For the past few years, I have had a small position in physical gold in my portfolio mainly as a hedge against a stock market crash. I have discussed some of the mechanics related to owning physical gold in this article, and I’ve had some good returns on my investment during the COVID crisis.
As part of my challenge to get to 100K invested, my portfolio has undergone quite a heavy re-shaping this year. Whether or not I manage to meet my goal, the challenge has been great for me. It has forced me to be a lot more involved in my financial situation and to evaluate all the positions in my portfolio.
For the last few months, I have been debating what to do with the gold. Should I keep it as a hedge against a potential market crash? Or should I liquidate and put it into the market? I could never quite decide what to do with the gold, until recently.
So what changed?
Gold does not pay interest
A few weeks ago, I came across this article by Tom Redmayne. In it, Tom mentions: “Gold has never worked a day in its life, it has just sat around for three billion years. It does not compound, it does not produce anything. It just sits around being scarce.” Such a simple statement, and yet, so true.
Of course, I knew that gold does not produce interest, but I had never explicitly thought about it I guess. Reading this article really made me think about it, and it made me put this investment into context to my goals.
My overall financial goal is to build up different passive income streams. I want my money working for me while I sleep. This is why I invest in real estate (hello, rent!) and ETFs (hello, dividends!). Finding out that it is possible to earn interest on your crypto was also one of the big motivators that got me interested in that space.
Gold, however, as Tom so brilliantly put it, has never worked a day in its life. As I am still in the accumulation phase of my financial journey, I want to hold assets that work for me. Sorry gold, but that is not you!
Simplifying my portfolio
Another factor that convinced me to sell my gold was portfolio simplification. After selling down parts of the position to take profits last year, gold represented only 1% of my portfolio.
I felt like I would either need to increase that position to make it more meaningful, or divest. Quite frankly, holding such a small position of anything is not worth the mental overhead and is extremely unlikely to make or break my financial fortune.
When in doubt, I like to follow the KISS principle.
Selling such a small position definitely makes my portfolio simpler for the future. I still have a few small positions that I need to decide what to do with (increase? divest?), but at least it is one less now.
Was gold a bad investment for me?
The good news is: I’m not actually down with my gold investment, and I think that is psychologically important. By selling now, I lock in a small profit and free up cash to invest elsewhere.
The opportunity cost of holding gold throughout this year has been high, as gold decreased in value while the stock and crypto markets roared. However, last year I made a nice profit on my investment of gold, and I did actually take that profit.
Remember: Paper gains mean nothing! It’s not a loss until you sell, but it’s not a profit until you sell either.
So overall, it’s a bit of a mixed bag. As is often the case, this probably was not the best investment I could have made, but I would not consider it a bad investment either. Overall, I’m still happy with how this turned out, but it’s time for me to move on.
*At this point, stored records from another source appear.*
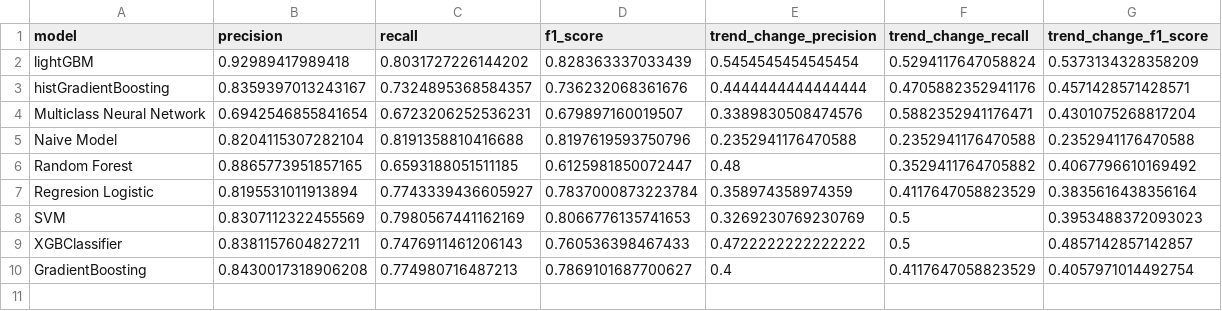
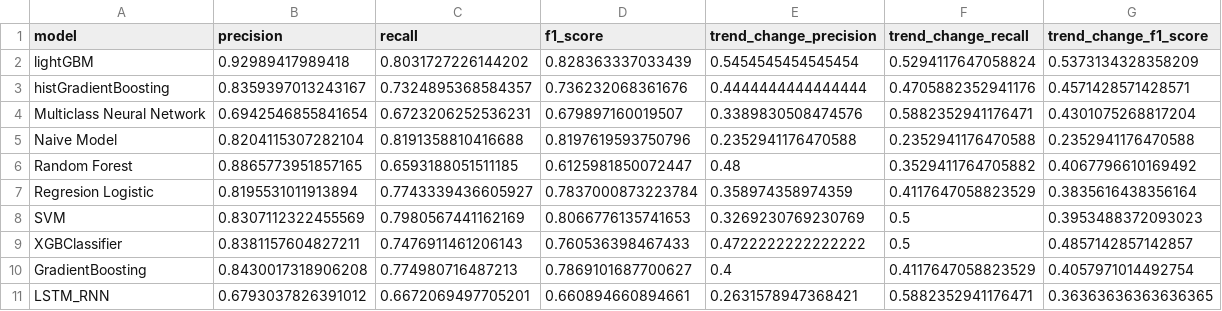
Before and after one commit to GuiredysGomez/bitcoin_sentiment_forecaster, a CSV file: score_models/model_comparison_metrics.csv, drawn as a sheet.

Commit message:
Listo LSTM

```diff
--- a/score_models/model_comparison_metrics.csv
+++ b/score_models/model_comparison_metrics.csv
@@ -10 +10,2 @@ XGBClassifier,0.8381157604827211,0.7476911461206143,0.760536398467433,0.47222222
 GradientBoosting,0.8430017318906208,0.774980716487213,0.7869101687700627,0.4,0.4117647058823529,0.4057971014492754
+LSTM_RNN,0.6793037826391012,0.6672069497705201,0.660894660894661,0.2631578947368421,0.5882352941176471,0.36363636363636365
```
Also changed, not shown: 13 other files.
What will I do with the money?
As is the case with all of my investments, I consider any money that I have invested to be gone. That means it cannot be spent, it can only be re-allocated. So that is exactly what I will do with the proceeds from the sale of gold.
To be precise, I will be putting 50% of the proceeds into crypto and 50% into ETFs. Step by step, that brings me closer to meeting my challenge of getting to 100K invested by the end of the year.
Bottom line on my gold investment
It’s bye bye gold for now! Maybe we’ll meet again in the future. Once I’m past the accumulation phase, I can definitely see an argument for holding a larger share of gold as some form of insurance against a stock market crash. Right now, it doesn’t really fit for me though.